Tinnitus is a common symptom of an acoustic neuroma. So is hearing loss.
And in fact, when both tinnitus and hearing loss occur in only one ear, this is highly suspicious for an acoustic neuroma.
An acoustic neuroma is an overgrowth of Schwann cells in the middle ear. Sometimes this benign and slow growing tumor is called a vestibular Schwannoma.
It is not cancer and will never metastasize. If left untreated, the tumor can grow large enough to press on the brainstem and become life threatening.
However, symptoms of an acoustic neuroma pretty much guarantee that this non-cancerous mass will never reach a life threatening point of growth.
After all, it’s not likely that a person will refuse to see a doctor when they’ve begun experiencing hearing loss, especially if it’s sudden – and especially if it’s accompanied by tinnitus and/or other symptoms of an acoustic neuroma such as dizziness, unsteadiness and facial numbness.
The tinnitus of an acoustic neuroma may be the first, and only, symptom.
Hearing loss may also be the only symptom, and it may be gradual in onset or sudden (acute).
And there are patients for whom tinnitus and hearing loss have had a simultaneous onset.
How Soon After Tinnitus Is Hearing Loss from Acoustic Neuroma?
But sometimes one symptom follows the other. So I asked Dr. Hamid R. Djalilian, MD, how soon after the onset of tinnitus might hearing loss occur, when the latter symptom follows the former symptom.
“Tinnitus and hearing loss generally occur together,” says Dr. Djalilian, Director of Neurotology and Skull Base Surgery, University of California, Irvine, School of Medicine.
“Sometimes the tinnitus may be noticed sooner than the hearing loss because it is a new sensation.

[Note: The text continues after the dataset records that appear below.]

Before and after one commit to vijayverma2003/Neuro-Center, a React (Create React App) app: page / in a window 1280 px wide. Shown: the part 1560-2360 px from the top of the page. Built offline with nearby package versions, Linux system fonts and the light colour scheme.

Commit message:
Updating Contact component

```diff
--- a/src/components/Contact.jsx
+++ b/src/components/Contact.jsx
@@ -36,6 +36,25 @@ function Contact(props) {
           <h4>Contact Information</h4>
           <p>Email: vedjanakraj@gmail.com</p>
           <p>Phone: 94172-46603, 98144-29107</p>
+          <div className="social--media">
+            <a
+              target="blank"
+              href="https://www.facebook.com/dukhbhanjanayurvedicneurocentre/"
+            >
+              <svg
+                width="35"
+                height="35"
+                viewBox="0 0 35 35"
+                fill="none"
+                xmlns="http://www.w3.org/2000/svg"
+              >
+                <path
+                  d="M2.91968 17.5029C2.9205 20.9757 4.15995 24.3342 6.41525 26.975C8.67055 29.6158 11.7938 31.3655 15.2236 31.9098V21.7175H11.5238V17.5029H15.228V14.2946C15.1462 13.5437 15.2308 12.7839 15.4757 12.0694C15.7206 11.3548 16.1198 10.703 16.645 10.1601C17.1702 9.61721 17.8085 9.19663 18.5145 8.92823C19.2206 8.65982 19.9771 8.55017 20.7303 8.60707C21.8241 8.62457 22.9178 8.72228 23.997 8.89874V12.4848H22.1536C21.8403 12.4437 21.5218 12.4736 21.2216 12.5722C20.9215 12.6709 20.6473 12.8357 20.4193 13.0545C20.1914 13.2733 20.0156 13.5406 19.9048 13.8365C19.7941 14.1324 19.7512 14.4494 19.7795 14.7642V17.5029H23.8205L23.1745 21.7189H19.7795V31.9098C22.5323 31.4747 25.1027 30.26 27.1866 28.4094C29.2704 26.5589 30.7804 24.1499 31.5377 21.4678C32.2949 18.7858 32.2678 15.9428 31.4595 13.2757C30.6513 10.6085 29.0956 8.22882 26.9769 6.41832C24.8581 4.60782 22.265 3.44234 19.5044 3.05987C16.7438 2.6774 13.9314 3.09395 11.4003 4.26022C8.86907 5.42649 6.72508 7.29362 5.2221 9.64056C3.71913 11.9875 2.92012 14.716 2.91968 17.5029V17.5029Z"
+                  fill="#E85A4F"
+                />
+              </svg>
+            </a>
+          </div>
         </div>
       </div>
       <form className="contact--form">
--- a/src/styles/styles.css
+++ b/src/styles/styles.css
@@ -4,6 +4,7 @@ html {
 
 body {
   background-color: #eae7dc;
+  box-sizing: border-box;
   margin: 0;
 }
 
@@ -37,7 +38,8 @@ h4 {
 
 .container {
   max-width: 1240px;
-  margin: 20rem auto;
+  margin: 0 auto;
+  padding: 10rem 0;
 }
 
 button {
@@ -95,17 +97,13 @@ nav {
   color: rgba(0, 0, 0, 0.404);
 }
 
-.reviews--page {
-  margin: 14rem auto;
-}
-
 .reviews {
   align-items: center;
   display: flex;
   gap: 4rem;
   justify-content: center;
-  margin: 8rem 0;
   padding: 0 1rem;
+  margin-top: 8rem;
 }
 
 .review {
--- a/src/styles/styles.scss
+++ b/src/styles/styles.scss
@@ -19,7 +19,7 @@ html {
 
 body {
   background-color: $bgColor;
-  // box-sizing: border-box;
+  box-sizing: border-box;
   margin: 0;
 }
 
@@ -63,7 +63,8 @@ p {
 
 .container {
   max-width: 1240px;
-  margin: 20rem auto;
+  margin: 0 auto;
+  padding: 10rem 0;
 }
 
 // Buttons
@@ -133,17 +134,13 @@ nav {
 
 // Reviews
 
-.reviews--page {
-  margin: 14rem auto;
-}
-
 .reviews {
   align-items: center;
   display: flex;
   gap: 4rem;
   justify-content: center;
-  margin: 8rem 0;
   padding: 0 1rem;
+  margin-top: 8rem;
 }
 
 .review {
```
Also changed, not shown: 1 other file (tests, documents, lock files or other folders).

If the hearing loss is sudden, it is noticed earlier.
“However, if hearing loss is gradual it may not be noticed until it is more advanced.”
Though the duo of tinnitus and hearing loss have a multitude of possible causes, what makes this duo point to acoustic neuroma is the eventual addition of more symptoms (e.g., the dizziness, unsteadiness and facial numbness).
Other symptoms might be a headache, difficulty swallowing, a hoarse voice, changes in taste sensation and confusion.
If the tinnitus and hearing loss are occurring in only one ear, and there’s also headaches only on that side, this really makes things highly suspect for an acoustic neuroma.
But only an MRI can make the diagnosis, based on the location of these slow growths – which in some cases don’t even produce any symptoms and are discovered by accident during an MRI for an unrelated situation.
One in 100,000 Americans are diagnosed with an acoustic neuroma every year, and less than two percent of cases of unilateral tinnitus with hearing loss turn out to be one of these benign masses.
Dr. Djalilian’s areas of expertise include complex ear surgery, hearing loss, balance disorders, facial nerve paralysis and skull base surgery. He conducts research in several areas related to cochlear implants and acoustic neuroma.
Lorra Garrick has been covering medical, fitness and cybersecurity topics for many years, having written thousands of articles for print magazines and websites, including as a ghostwriter. She’s also a former ACE-certified personal trainer.